But the more I play, the more it feels like pool is about physics.

All the geometric stuff that looks perfect "on paper" doesn't go as planned due to physics.
Balls undercut a hair due to throw.

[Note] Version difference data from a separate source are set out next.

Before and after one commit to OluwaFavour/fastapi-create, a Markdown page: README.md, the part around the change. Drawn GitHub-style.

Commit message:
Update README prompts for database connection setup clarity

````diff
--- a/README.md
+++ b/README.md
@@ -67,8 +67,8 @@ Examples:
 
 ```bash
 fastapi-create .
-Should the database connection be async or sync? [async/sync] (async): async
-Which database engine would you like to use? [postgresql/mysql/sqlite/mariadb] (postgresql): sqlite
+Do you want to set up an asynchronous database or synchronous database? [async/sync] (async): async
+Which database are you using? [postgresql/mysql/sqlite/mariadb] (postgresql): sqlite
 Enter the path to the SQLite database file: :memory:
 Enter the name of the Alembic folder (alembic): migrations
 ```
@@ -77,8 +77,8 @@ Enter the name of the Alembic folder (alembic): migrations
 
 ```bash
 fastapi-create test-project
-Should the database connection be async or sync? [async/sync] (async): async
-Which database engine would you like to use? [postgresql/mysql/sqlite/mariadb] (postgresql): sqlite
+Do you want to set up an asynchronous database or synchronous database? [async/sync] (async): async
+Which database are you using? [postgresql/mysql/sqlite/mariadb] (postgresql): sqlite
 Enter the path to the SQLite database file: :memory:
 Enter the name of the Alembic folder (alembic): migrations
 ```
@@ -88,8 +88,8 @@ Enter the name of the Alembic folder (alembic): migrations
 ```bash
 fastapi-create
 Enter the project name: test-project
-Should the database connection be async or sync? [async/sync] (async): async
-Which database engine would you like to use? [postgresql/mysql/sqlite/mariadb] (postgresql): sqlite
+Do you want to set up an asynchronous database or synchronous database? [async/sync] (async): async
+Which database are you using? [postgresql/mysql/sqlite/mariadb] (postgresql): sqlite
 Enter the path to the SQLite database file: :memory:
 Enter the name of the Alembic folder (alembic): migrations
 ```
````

Kicks don't exit the rail at the same angle they entered.
All systems involving 2 and 3 rails need adjustment for the natural roll lengthening the angles.
Banks resist most systems because they're so speed dependant and the rails vary across tables.

And so much of pool is mushy intangible stuff like mood, confidence, etc.

It starts with geometry but needs physics to achieve the desired results.:)
 

jtaylor996

AzB Silver Member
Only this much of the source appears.